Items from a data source

===

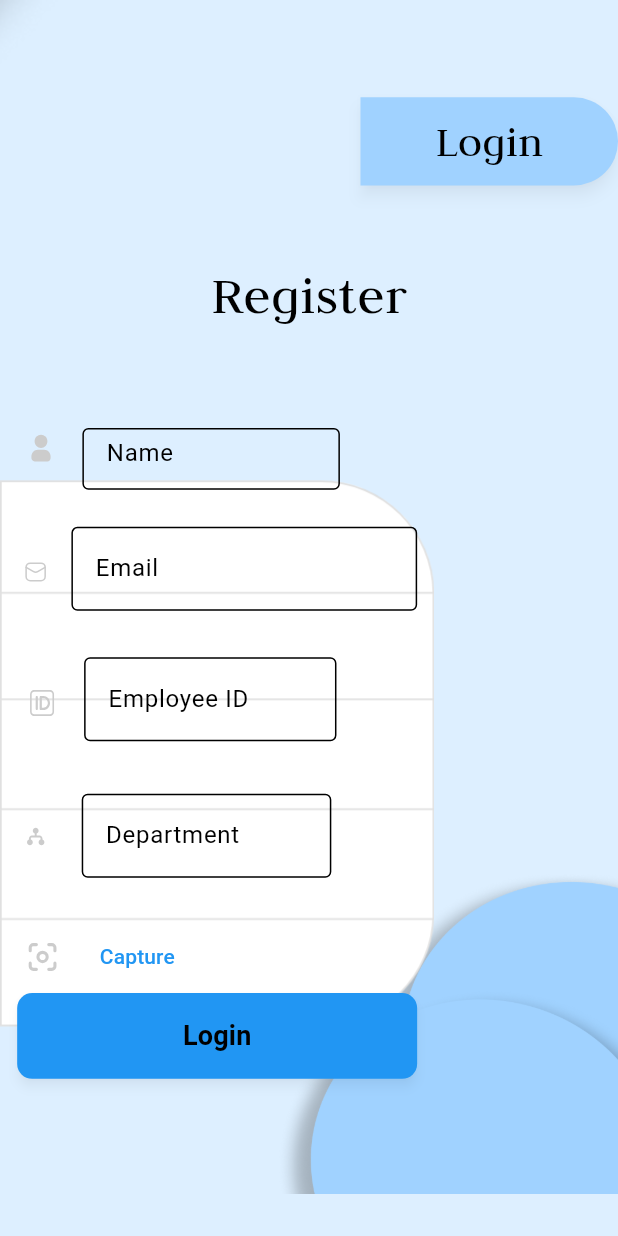
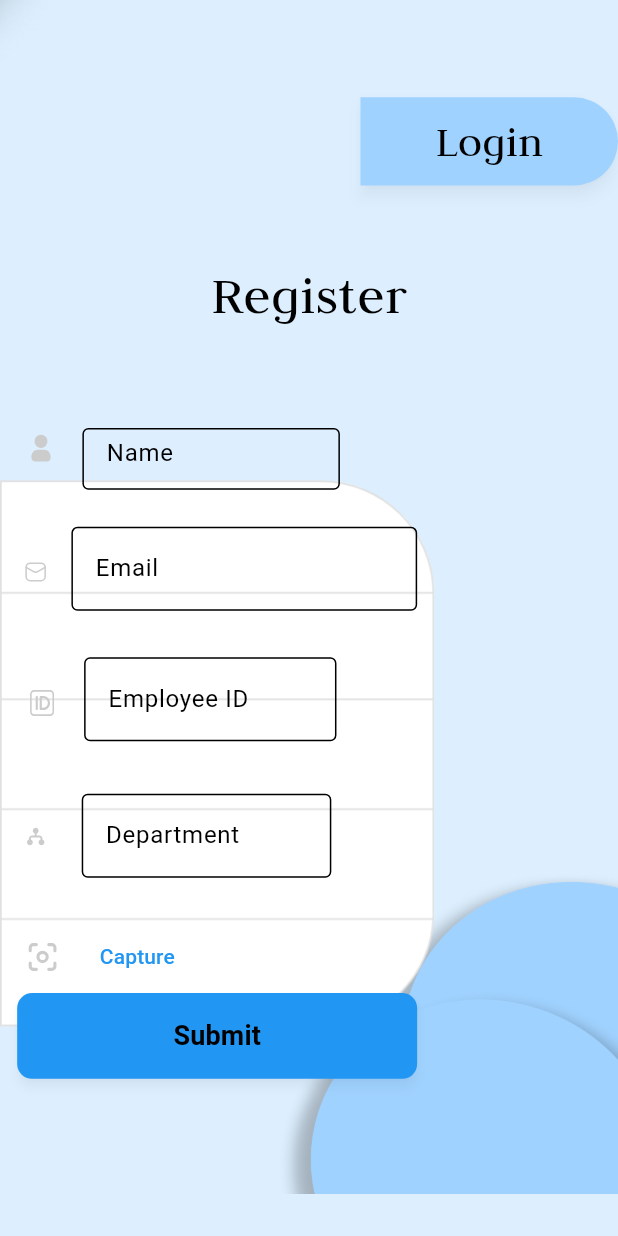
Before and after one commit to pranitdas8/attendance, a Flutter app: the AndroidLarge1RegisterScreen screen opened by its route, after a tap on "Login", on a phone screen of 412 x 824 dp. Run offline on Flutter 3.47's test engine with Material 3 defaults, Android fonts, the phone set to English and light mode, and no system bars; our stand-ins replace cached_network_image, cloud_firestore, firebase_core, firebase_storage, flutter_svg, flutter_svg_provider and 2 more; accounts and stored records are empty.

```diff
--- a/lib/presentation/android_large_1_register_screen/android_large_1_register_screen.dart
+++ b/lib/presentation/android_large_1_register_screen/android_large_1_register_screen.dart
@@ -1,15 +1,30 @@
-// ignore_for_file: avoid_print
+import 'dart:io';
 
 import 'package:attendance_app/widgets/custom_elevated_button.dart';
 import 'package:flutter_svg_provider/flutter_svg_provider.dart' as fs;
 import 'package:flutter/material.dart';
 import 'package:attendance_app/core/app_export.dart';
 import 'package:cloud_firestore/cloud_firestore.dart';
+import 'package:image_picker/image_picker.dart';
+import 'package:firebase_storage/firebase_storage.dart' as firebase_storage;
 
-class AndroidLarge1RegisterScreen extends StatelessWidget {
-  AndroidLarge1RegisterScreen({super.key});
+class AndroidLarge1RegisterScreen extends StatefulWidget {
+  AndroidLarge1RegisterScreen({Key? key}) : super(key: key);
 
+  @override
+  _AndroidLarge1RegisterScreenState createState() =>
+      _AndroidLarge1RegisterScreenState();
+}
+
+class _AndroidLarge1RegisterScreenState
+    extends State<AndroidLarge1RegisterScreen> {
   final FirebaseFirestore firestore = FirebaseFirestore.instance;
+  final TextEditingController nameController = TextEditingController();
+  final TextEditingController emailController = TextEditingController();
+  final TextEditingController employeeIdController = TextEditingController();
+  final TextEditingController departmentController = TextEditingController();
+
+  File? _imageFile;
 
   @override
   Widget build(BuildContext context) {
@@ -77,10 +92,7 @@ class AndroidLarge1RegisterScreen extends StatelessWidget {
                                       hintText: "Name",
                                       border: OutlineInputBorder(),
                                     ),
-                                    onChanged: (value) {
-                                      print(
-                                          "Name: $value"); // Debug: Print the entered name
-                                    },
+                                    controller: nameController,
                                   ),
                                 ),
                               ],
@@ -106,10 +118,7 @@ class AndroidLarge1RegisterScreen extends StatelessWidget {
                                       hintText: "Email",
                                       border: OutlineInputBorder(),
                                     ),
-                                    onChanged: (value) {
-                                      print(
-                                          "Email: $value"); // Debug: Print the entered email
-                                    },
+                                    controller: emailController,
                                   ),
                                 ),
                               ],
@@ -137,10 +146,7 @@ class AndroidLarge1RegisterScreen extends StatelessWidget {
                                         hintText: "Employee ID",
                                         border: OutlineInputBorder(),
                                       ),
-                                      onChanged: (value) {
-                                        print(
-                                            "Employee ID: $value"); // Debug: Print the entered employee ID
-                                      },
+                                      controller: employeeIdController,
                                     ),
                                   ),
                                 ],
@@ -169,10 +175,7 @@ class AndroidLarge1RegisterScreen extends StatelessWidget {
                                         hintText: "Department",
                                         border: OutlineInputBorder(),
                                       ),
-                                      onChanged: (value) {
-                                        print(
-                                            "Department: $value"); // Debug: Print the entered department
-                                      },
+                                      controller: departmentController,
                                     ),
                                   ),
                                 ],
@@ -192,12 +195,7 @@ class AndroidLarge1RegisterScreen extends StatelessWidget {
                                   Padding(
                                     padding: EdgeInsets.only(left: 12.h),
                                     child: TextButton(
-                                      onPressed: () {
-                                        // _storeDataInFirestore();
-                                        // Add functionality to capture image
-                                        print(
-                                            "Capture button pressed"); // Debug: Print when the capture button is pressed
-                                      },
+                                      onPressed: _getImage,
                                       child: const Text(
                                         "Capture",
                                         style: TextStyle(
@@ -211,7 +209,7 @@ class AndroidLarge1RegisterScreen extends StatelessWidget {
                               ),
                             ),
                             ElevatedButton(
-                              onPressed: () {},
+                              onPressed: _storeDataInFirestore,
                               style: ElevatedButton.styleFrom(
                                 backgroundColor: Colors.blue,
                                 foregroundColor: Colors.white,
@@ -226,7 +224,7 @@ class AndroidLarge1RegisterScreen extends StatelessWidget {
                                 decoration: const BoxDecoration(),
                                 child: const Center(
                                   child: Text(
-                                    "Login",
+                                    "Submit",
                                     style: TextStyle(
                                         fontSize: 18,
                                         color: Colors.black,
@@ -276,37 +274,62 @@ class AndroidLarge1RegisterScreen extends StatelessWidget {
             margin: EdgeInsets.only(top: 63.v),
             buttonStyle: CustomButtonStyles.outlinePrimaryLR30,
             alignment: Alignment.topRight,
-            onPressed: () {
-              // Add functionality to store data in Firestore when the login button is pressed
-              print(
-                  "Login button pressed"); // Debug: Print when the login button is pressed
-              _storeDataInFirestore();
-            },
+            onPressed: _storeDataInFirestore,
           ),
         ],
       ),
     );
   }
 
-  void _storeDataInFirestore() {
-    // Here, you can write the code to store the data in Firestore
-    // Access the data from the text fields and use the Firestore instance to add a document to the "Registration" collection
-    // For example:
-    firestore.collection("Registration").add({
-      "name":
-          "John Doe", // Replace with the actual name entered in the text field
-      "email":
-          "john.doe@example.com", // Replace with the actual email entered in the text field
-      "employee_id":
-          "12345", // Replace with the actual employee ID entered in the text field
-      "department":
-          "IT", // Replace with the actual department entered in the text field
-    }).then((value) {
-      print(
-          "Data stored successfully"); // Debug: Print when the data is stored successfully
-    }).catchError((error) {
-      print(
-          "Error storing data: $error"); // Debug: Print if there's an error while storing the data
+  Future<void> _getImage() async {
+    final ImagePicker _picker = ImagePicker();
+    final XFile? image = await _picker.pickImage(
+        source: ImageSource
+            .gallery); // Change source to ImageSource.camera for capturing from camera
+    setState(() {
+      _imageFile = image != null ? File(image.path) : null;
     });
   }
+
+  void _storeDataInFirestore() async {
+    // Upload image to Firebase Storage
+    if (_imageFile != null) {
+      try {
+        // Create a reference to the image file in Firebase Storage
+        String fileName =
+            DateTime.now().millisecondsSinceEpoch.toString() + '.jpg';
+        firebase_storage.Reference ref =
+            firebase_storage.FirebaseStorage.instance.ref().child(fileName);
+
+        // Upload the image file to Firebase Storage
+        await ref.putFile(_imageFile!);
+
+        // Get the download URL of the uploaded image
+        String imageUrl = await ref.getDownloadURL();
+
+        // Store the image URL and other data in Firestore
+        await firestore.collection("Registration").add({
+          "name": nameController.text,
+          "email": emailController.text,
+          "employee_id": employeeIdController.text,
+          "department": departmentController.text,
+          "image_url": imageUrl,
+        });
+
+        print("Data stored successfully with image URL: $imageUrl");
+      } catch (error) {
+        print("Error uploading image to Firebase Storage: $error");
+      }
+    } else {
+      // If no image is selected, store data without image URL
+      await firestore.collection("Registration").add({
+        "name": nameController.text,
+        "email": emailController.text,
+        "employee_id": employeeIdController.text,
+        "department": departmentController.text,
+      });
+
+      print("Data stored successfully without image URL");
+    }
+  }
 }
--- a/pubspec.yaml
+++ b/pubspec.yaml
@@ -1,6 +1,5 @@
 name: attendance_app
 description: "A new Flutter project."
-
 version: 1.0.0+1
 
 environment:
@@ -9,7 +8,6 @@ environment:
 dependencies:
   flutter:
     sdk: flutter
-
   cloud_firestore: ^4.15.6
   cupertino_icons: ^1.0.6
   firebase_auth: ^4.17.6
@@ -19,11 +17,12 @@ dependencies:
   flutter_svg: ^2.0.9
   flutter_svg_provider: ^1.0.7
   intl: ^0.18.0
+  image_picker: ^0.8.4+2  # Add this line for image picker dependency
+  firebase_storage: ^11.0.0  # Updated version
 
 dev_dependencies:
   flutter_test:
     sdk: flutter
-
   flutter_lints: ^3.0.0
 
 flutter:
```
Also changed, not shown: pubspec.lock.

===

▶ [EXERCISE AIM]: Scan the entries above and return each line that holds "onPressed".

▶ [ANSWER BOX]:
-                                      onPressed: () {
+                                      onPressed: _getImage,
-                              onPressed: () {},
+                              onPressed: _storeDataInFirestore,
-            onPressed: () {
+            onPressed: _storeDataInFirestore,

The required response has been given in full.